Garcia knew he wanted whatever role it was.
"Hey, it was J.J. Abrams and filming in Hawaii," he says. "That pretty much sealed the deal for me."
Garcia enjoys learning in stages about each character. "J.J. and Damon like to explore the relationships between the characters stuck on this island," he says. 'It's like all of us who didn't know one another before and are in this sorta lab, and the writers observe us. Maybe we're an experiment."
Living in Kailua, where several of the actors reside, has kept their notoriety low, though they still get recognized.
"I walked into a store yesterday, and this woman yelled, 'Hey, Hurley!' then ran over to give me a hug," he says.
"It's a bit romantic to go somewhere and do something well and have fun and not be distracted with other stuff.
"All I gotta do is ... play my little songs on the piano and just concentrate on that."
When Garcia leaves the restaurant, another fan -- this one in his 60s -- stops to shake Garcia's hand and tell him how much he enjoys "Lost." When he sees the actor's well-used car, he asks, "You drive that?"
"It's a great car, and no one ever thinks of breaking into it," Garcia says.

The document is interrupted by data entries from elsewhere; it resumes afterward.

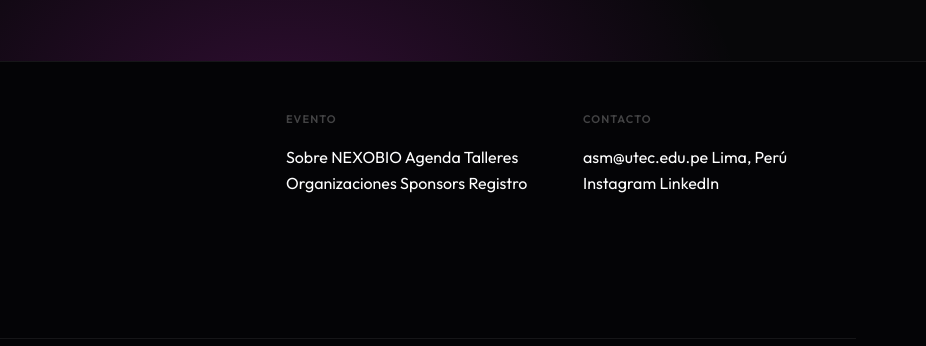
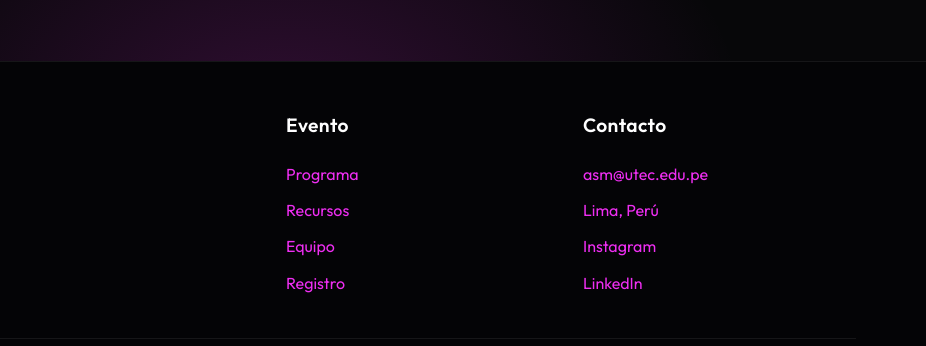
Before and after one commit to biofabri00/Nextotest, a plain HTML site: page index.html in a window 1280 px wide. Shown: the part 5540-5886 px from the top of the page, 354-1280 px from the left. Drawn offline with Linux system fonts and the light colour scheme.

Commit message:
Update index.html

```diff
--- a/index.html
+++ b/index.html
@@ -387,10 +387,36 @@
     .f-brand p { font-size: 12px; color: rgba(255,255,255,0.3); max-width: 260px; line-height: 1.7; }
     .f-brand .ht { font-size: 13px; color: var(--magenta); font-weight: 600; margin-top: 10px; display: block; }
     .f-brand .asm-logo { height: 36px; margin-bottom: 1rem; }
-    footer h4 { font-size: 11px; text-transform: uppercase; letter-spacing: 0.1em; color: rgba(255,255,255,0.25); margin-bottom: 1rem; }
-    footer ul li { margin-bottom: 6px; }
-    footer ul li a { font-size: 13px; color: rgba(255,255,255,0.4); transition: color 0.15s; }
-    footer ul li a:hover { color: var(--white); }
+/* Títulos como en la imagen: Blancos, negrita y más grandes */
+    footer h4 {
+      font-size: 1.2rem;
+      font-weight: 700;
+      text-transform: none; /* Quitamos las mayúsculas pequeñas */
+      letter-spacing: 0.02em;
+      color: var(--white);
+      margin-bottom: 1.2rem;
+    }
+
+    /* Espaciado entre los elementos de la lista */
+    footer ul li {
+      margin-bottom: 10px;
+      list-style: none; /* Asegura que no haya puntos */
+    }
+
+    /* Enlaces con el color azulado y tamaño de la imagen */
+    footer ul li a {
+      font-size: 1rem;
+      color: #EF2EF2; /* El azul claro de tu captura */
+      transition: color 0.15s;
+      display: block;
+    }
+
+    /* Efecto al pasar el mouse */
+    footer ul li a:hover {
+      color: var(--magenta);
+    }
+
+    /* Mantenemos el fondo del footer-bottom igual */
     .footer-bottom {
       max-width: 1140px; margin: 0 auto;
       padding: 1rem 1.5rem;
@@ -672,22 +698,20 @@
     </div>
     <div>
       <h4>Evento</h4>
-      <ul>
-        <a href="#sobre">Sobre NEXOBIO</a>
-        <a href="#agenda">Agenda</a>
-        <a href="#talleres">Talleres</a>
-        <a href="#organizaciones">Organizaciones</a>
-        <a href="#sponsors">Sponsors</a>
-        <a href="https://forms.google.com" target="_blank">Registro</a>
+      <ul class="footer-list">
+        <li><a href="#agenda">Programa</a></li>
+        <li><a href="#recursos">Recursos</a></li>
+        <li><a href="#equipo">Equipo</a></li>
+        <li><a href="https://forms.google.com" target="_blank">Registro</a></li>
       </ul>
     </div>
     <div>
       <h4>Contacto</h4>
-      <ul>
-        <a href="mailto:asm@utec.edu.pe">asm@utec.edu.pe</a>
-        <a href="#">Lima, Perú</a>
-        <a href="https://www.instagram.com/asm.utec/" target="_blank">Instagram</a>
-        <a href="https://www.linkedin.com/company/asm-student-chapter-utec/" target="_blank">LinkedIn</a>
+      <ul class="footer-list">
+        <li><a href="mailto:asm@utec.edu.pe">asm@utec.edu.pe</a></li>
+        <li><a href="#">Lima, Perú</a></li>
+        <li><a href="https://www.instagram.com/asm.utec/" target="_blank">Instagram</a></li>
+        <li><a href="https://www.linkedin.com/company/asm-student-chapter-utec/" target="_blank">LinkedIn</a></li>
       </ul>
     </div>
   </div>
```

"Sometimes when I'm driving, I pull to the side of the road and look at the scenery and think about where I was a few years ago and where I am now," he says. "I think about the quality of 'Lost,' my part, the great cast, and I always smile. I say to myself, I've done what's referred to as making it."